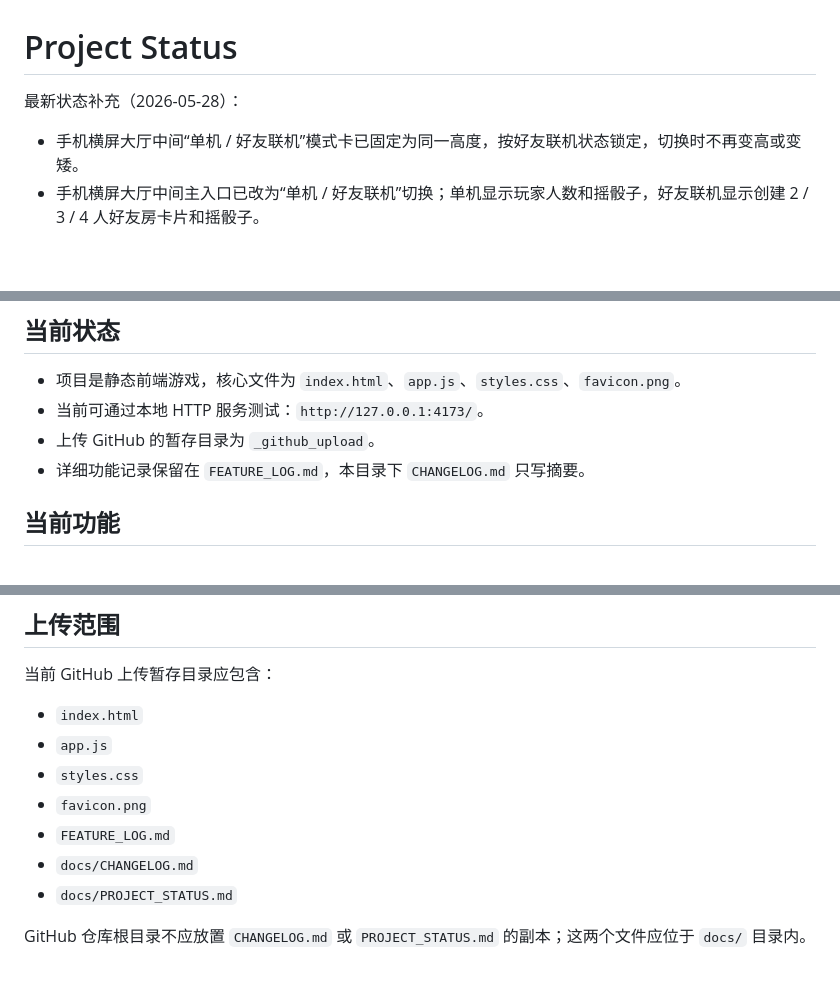
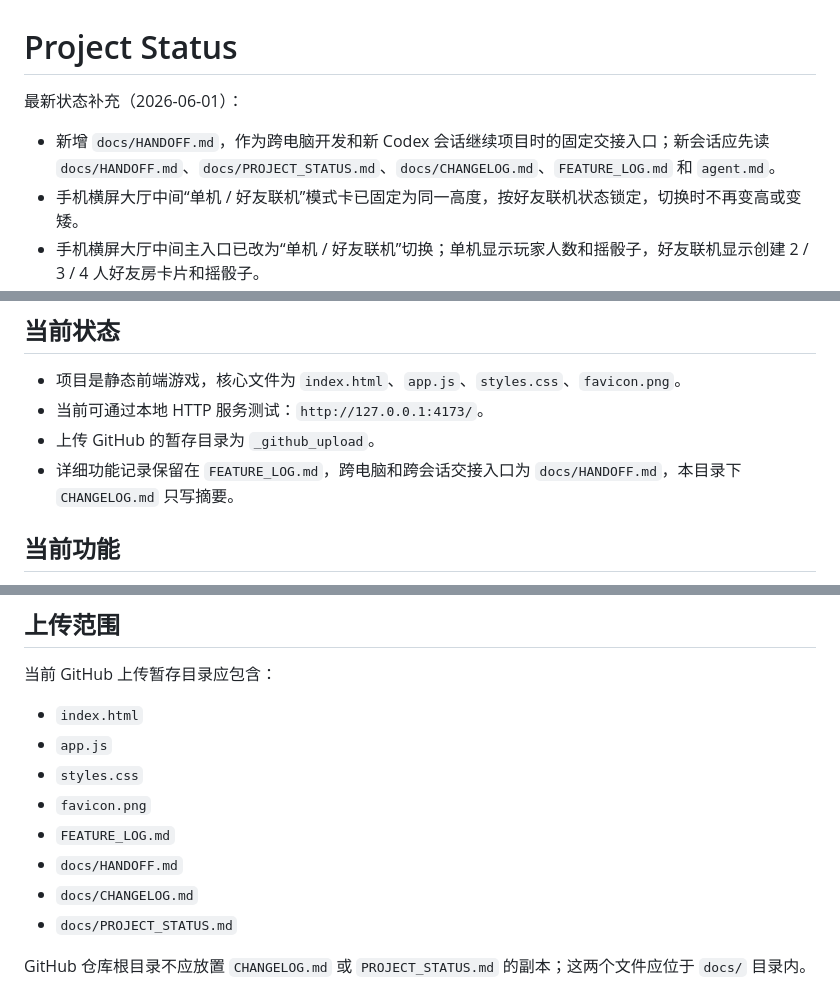
Before and after one commit to Lucifer7012/redpoint, a Markdown page: docs/PROJECT_STATUS.md, 3 parts joined by grey strips. GitHub-like rendering; blank space fills up the shorter version.

```diff
--- a/docs/PROJECT_STATUS.md
+++ b/docs/PROJECT_STATUS.md
@@ -1,6 +1,7 @@
 # Project Status
 
-最新状态补充（2026-05-28）：
+最新状态补充（2026-06-01）：
+- 新增 `docs/HANDOFF.md`，作为跨电脑开发和新 Codex 会话继续项目时的固定交接入口；新会话应先读 `docs/HANDOFF.md`、`docs/PROJECT_STATUS.md`、`docs/CHANGELOG.md`、`FEATURE_LOG.md` 和 `agent.md`。
 - 手机横屏大厅中间“单机 / 好友联机”模式卡已固定为同一高度，按好友联机状态锁定，切换时不再变高或变矮。
 - 手机横屏大厅中间主入口已改为“单机 / 好友联机”切换；单机显示玩家人数和摇骰子，好友联机显示创建 2 / 3 / 4 人好友房卡片和摇骰子。
 - 右侧“好友列表 / 排行榜”固定外框再次向下延长，手机横屏下可显示更多列表内容。
@@ -22,7 +23,7 @@ GitHub：`https://github.com/Lucifer7012/redpoint`
 - 项目是静态前端游戏，核心文件为 `index.html`、`app.js`、`styles.css`、`favicon.png`。
 - 当前可通过本地 HTTP 服务测试：`http://127.0.0.1:4173/`。
 - 上传 GitHub 的暂存目录为 `_github_upload`。
-- 详细功能记录保留在 `FEATURE_LOG.md`，本目录下 `CHANGELOG.md` 只写摘要。
+- 详细功能记录保留在 `FEATURE_LOG.md`，跨电脑和跨会话交接入口为 `docs/HANDOFF.md`，本目录下 `CHANGELOG.md` 只写摘要。
 
 ## 当前功能
 
@@ -87,6 +88,7 @@ http://127.0.0.1:4173/
 - `styles.css`
 - `favicon.png`
 - `FEATURE_LOG.md`
+- `docs/HANDOFF.md`
 - `docs/CHANGELOG.md`
 - `docs/PROJECT_STATUS.md`
 
```
Also changed, not shown: other parts of docs/PROJECT_STATUS.md (+2 -1 lines), docs/CHANGELOG.md (+11 -0 lines), docs/HANDOFF.md (added, +103 -0 lines).
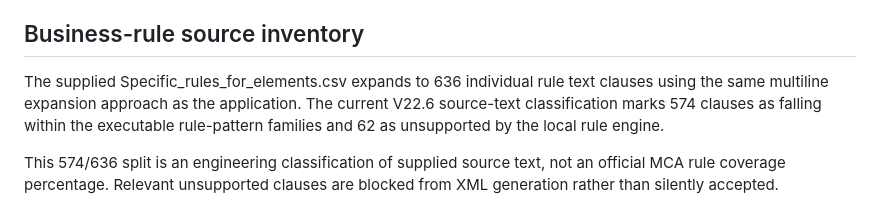
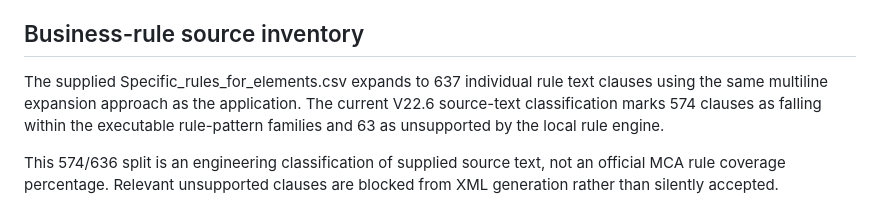
Before and after one commit to SavageRipper/Nikhil-xbrl-v22.5, a Markdown page: V22.6_REGRESSION_REPORT.md, the part around the change. GitHub-like rendering.

Commit message:
Correct V22.6 rule inventory baseline in V22.6_REGRESSION_REPORT.md

```diff
--- a/V22.6_REGRESSION_REPORT.md
+++ b/V22.6_REGRESSION_REPORT.md
@@ -70,7 +70,7 @@ Typed dimensions: the source contains typed-member contexts; the earlier golden
 
 ## Business-rule source inventory
 
-The supplied Specific_rules_for_elements.csv expands to 636 individual rule text clauses using the same multiline expansion approach as the application. The current V22.6 source-text classification marks 574 clauses as falling within the executable rule-pattern families and 62 as unsupported by the local rule engine.
+The supplied Specific_rules_for_elements.csv expands to 637 individual rule text clauses using the same multiline expansion approach as the application. The current V22.6 source-text classification marks 574 clauses as falling within the executable rule-pattern families and 63 as unsupported by the local rule engine.
 
 This 574/636 split is an engineering classification of supplied source text, not an official MCA rule coverage percentage. Relevant unsupported clauses are blocked from XML generation rather than silently accepted.
 
```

TASK DIRECTIONS: Wherever the word "like" occurs in the data, copy that whole line.

TASK OUTPUT:
Before and after one commit to Lucifer7012/redpoint, a Markdown page: docs/PROJECT_STATUS.md, 3 parts joined by grey strips. GitHub-like rendering; blank space fills up the shorter version.
Before and after one commit to SavageRipper/Nikhil-xbrl-v22.5, a Markdown page: V22.6_REGRESSION_REPORT.md, the part around the change. GitHub-like rendering.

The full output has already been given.